 As noted above, s 107 also introduced a statutory duty requiring directors to act honestly and a statutory duty requiring officers not to make improper use of information. In an article published in 1959 in the Australian Law Journal, Sir Douglas Menzies propounded the view that the duty of honesty in s 107(1) required the avoidance of unauthorised conflicts and profits: Menzies, above n 65. The equivalent modern duty in s 181(1)(a) of the Corporations Act is applied in this way as well. The duty not to make improper use of information in s 107(2) has been described as the ‘earliest manifestation in Australia of legislation directed against insider trading’: T E Bostock, ‘Australia’s New Insider Trading Laws’ (1992) 10(3) Company and Securities Law Journal 165, 166; Barrett, above n 66, 148. Early commentary surrounding this duty connected it with situations in which a director buys shares from a shareholder, such as those in Percival v Wright  UKLawRpCh 125;  2 Ch 421: see the comments of N H Bowen QC and J Rodd following Menzies’ paper, above n 65, 167–8, 170.
 Paterson and Ednie, above n 84, 252.
 H A J Ford, ‘Uniform Companies Legislation’  UQLawJl 2; (1962) 4(2) University of Queensland Law Journal 133, 158.
 See also Law Institute Victoria, Memo to the Honourable Attorney-General – Companies Bill 1958, 30 July 1958; Re Auzhair Supplies Pty Ltd (in liq)  NSWSC 1; (2013) 272 FLR 304, 325 .
 Allen B Afterman, Company Directors and Controllers: Their Duties to the Company and the Shareholders (Law Book, 1970) 131. Afterman thought that, in view of the criminal sanction involved, the courts might be moved to adopt a concrete formula to determine ‘unreasonable diligence’ possibly involving a requirement that directors attend a majority of board meetings. Afterman also refers to Byrne v Baker  VicRp 57;  VR 443, which is examined in detail below.
 Carabelas  HCA 23; (2005) 226 CLR 507, 530  (Gummow and Hayne JJ).
 Menzies, above n 65, citing Re Cardiff Savings Bank  2 Ch 100 (often called ‘the Marquis of Bute’s Case’) and Re City Equitable Fire Insurance Co Ltd  Ch 407 (‘Re City Equitable’).
  Ch 407, 427. In this case a company had suffered significant losses largely due to the fraud of the managing director.

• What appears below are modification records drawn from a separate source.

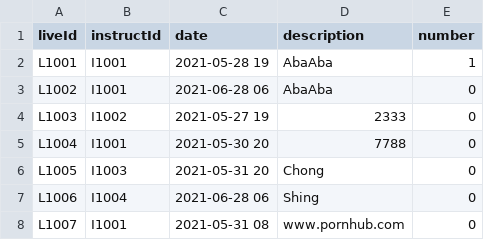
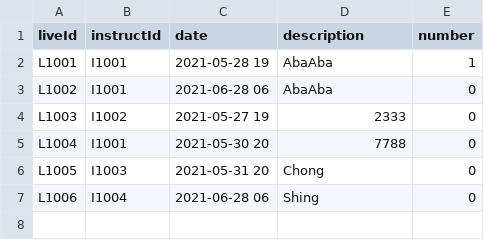
Before and after one commit to Ltttttt2000/SoftwareEngineering-BUPT, a CSV file: core/src/csv/Live.csv, drawn as a sheet.

```diff
--- a/core/src/csv/Live.csv
+++ b/core/src/csv/Live.csv
@@ -7,2 +7 @@ L1005,I1003,2021-05-31 20,Chong,0
 L1006,I1004,2021-06-28 06,Shing,0
-L1007,I1001,2021-05-31 08,www.pornhub.com,0
```
Also changed, not shown: 4 other files.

The other directors were sued for want of care and diligence. The company’s constitution exempted directors from liability except for losses caused by ‘their own wilful neglect or default’.
 Ibid, where Romer J discusses various standards.
 Ibid 428. Romer J gave an example concerning a director of a life insurance company — such a director does not guarantee that he or she has the skill of an actuary or a physician.
 Ibid 429.
 See Daniels v Anderson (1995) 37 NSWLR 438, 494G.
 (1868–69)  UKLawRpCh 33; LR 4 Ch App 376, 386. Clarke and Sheller JJA describe this case as the ‘nadir’, observing: ‘However ridiculous and absurd the conduct of the directors it was the company’s misfortune that such unwise directors were chosen.’: Daniels v Anderson (1995) 37 NSWLR 438, 495.
  UKLawRpCh 254; (1883) 25 Ch D 752, 767.
 See, eg, Overend Gurney & Co v Gurney (1868–69)  UKLawRpCh 93; LR 4 Ch App 701; Lagunas Nitrate 
2 Ch 392, 435. Keay writes that this is typical of the general trend of opinion in the early cases: Andrew Keay, Directors’ Duties (Jordan Publishing, 2nd ed, 2014) 205 [8.16].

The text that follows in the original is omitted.